Last year I copied out some of the action illustrations from Theodor Geisel (aka. Dr Seuss)’s The Cat in the Hat (1957) and The Cat in the Hat Comes Back (1958).


160922 Dr Seuss Sketches (2016) pen on paper, each 29.7 x 21cm

My sketches (above) remind me of Mike Kelley’s Garbage Drawings (1988).


Mike Kelley Garbage Drawing no.23 (1988) acrylic on paper 87 x 71cm

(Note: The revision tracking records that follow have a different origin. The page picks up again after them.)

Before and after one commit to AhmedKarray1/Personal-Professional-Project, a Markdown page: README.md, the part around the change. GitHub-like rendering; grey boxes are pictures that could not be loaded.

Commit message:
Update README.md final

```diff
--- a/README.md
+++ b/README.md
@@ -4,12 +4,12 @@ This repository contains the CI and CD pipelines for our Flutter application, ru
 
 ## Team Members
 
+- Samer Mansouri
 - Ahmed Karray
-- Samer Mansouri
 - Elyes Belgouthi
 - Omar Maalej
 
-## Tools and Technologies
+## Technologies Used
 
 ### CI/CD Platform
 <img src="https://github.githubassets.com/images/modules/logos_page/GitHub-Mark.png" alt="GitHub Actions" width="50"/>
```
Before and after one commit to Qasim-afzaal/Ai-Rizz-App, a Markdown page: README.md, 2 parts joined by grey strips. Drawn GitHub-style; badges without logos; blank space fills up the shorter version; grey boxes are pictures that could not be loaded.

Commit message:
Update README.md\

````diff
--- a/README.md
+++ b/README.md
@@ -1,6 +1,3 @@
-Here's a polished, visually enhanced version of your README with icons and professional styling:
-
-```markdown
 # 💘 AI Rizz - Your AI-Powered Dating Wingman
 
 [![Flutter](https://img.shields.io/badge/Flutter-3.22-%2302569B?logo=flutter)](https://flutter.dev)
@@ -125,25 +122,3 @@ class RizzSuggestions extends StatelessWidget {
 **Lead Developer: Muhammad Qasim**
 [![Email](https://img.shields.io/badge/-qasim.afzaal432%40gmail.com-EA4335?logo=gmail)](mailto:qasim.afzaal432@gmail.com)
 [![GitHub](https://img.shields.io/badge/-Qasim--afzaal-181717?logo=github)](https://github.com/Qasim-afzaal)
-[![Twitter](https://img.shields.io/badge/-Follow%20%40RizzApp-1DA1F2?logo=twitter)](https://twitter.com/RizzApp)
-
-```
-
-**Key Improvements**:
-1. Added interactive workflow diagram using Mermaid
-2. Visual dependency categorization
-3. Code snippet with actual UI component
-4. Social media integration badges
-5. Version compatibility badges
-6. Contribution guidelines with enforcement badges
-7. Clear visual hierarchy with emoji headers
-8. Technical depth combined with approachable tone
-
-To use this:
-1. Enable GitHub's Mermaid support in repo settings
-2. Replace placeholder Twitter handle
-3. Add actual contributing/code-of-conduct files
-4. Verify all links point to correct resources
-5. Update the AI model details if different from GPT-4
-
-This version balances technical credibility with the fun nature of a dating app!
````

Today I tried making a painting thinking about this kind of cartoon action. 170314a Motion Doodles is the result (below). It was interesting to do, but some of it looks to me more like Pop Art than I intended. Like Lichtenstein, the blown up cartoon imagery ceases to evoke the subject, but instead draws attention to itself as a stylised sign. That’s not something I’m aiming for, in itself.


170314a Motion Doodles (2017) oil on canvas 58.3 x 94cm

I’ve often thought about painting on a large canvas as if I’m doodling on a note pad. This is the first time I’ve actually done it. I don’t love the painting, but making it was a free and fast process. It reminded me of this video of George Condo drawing.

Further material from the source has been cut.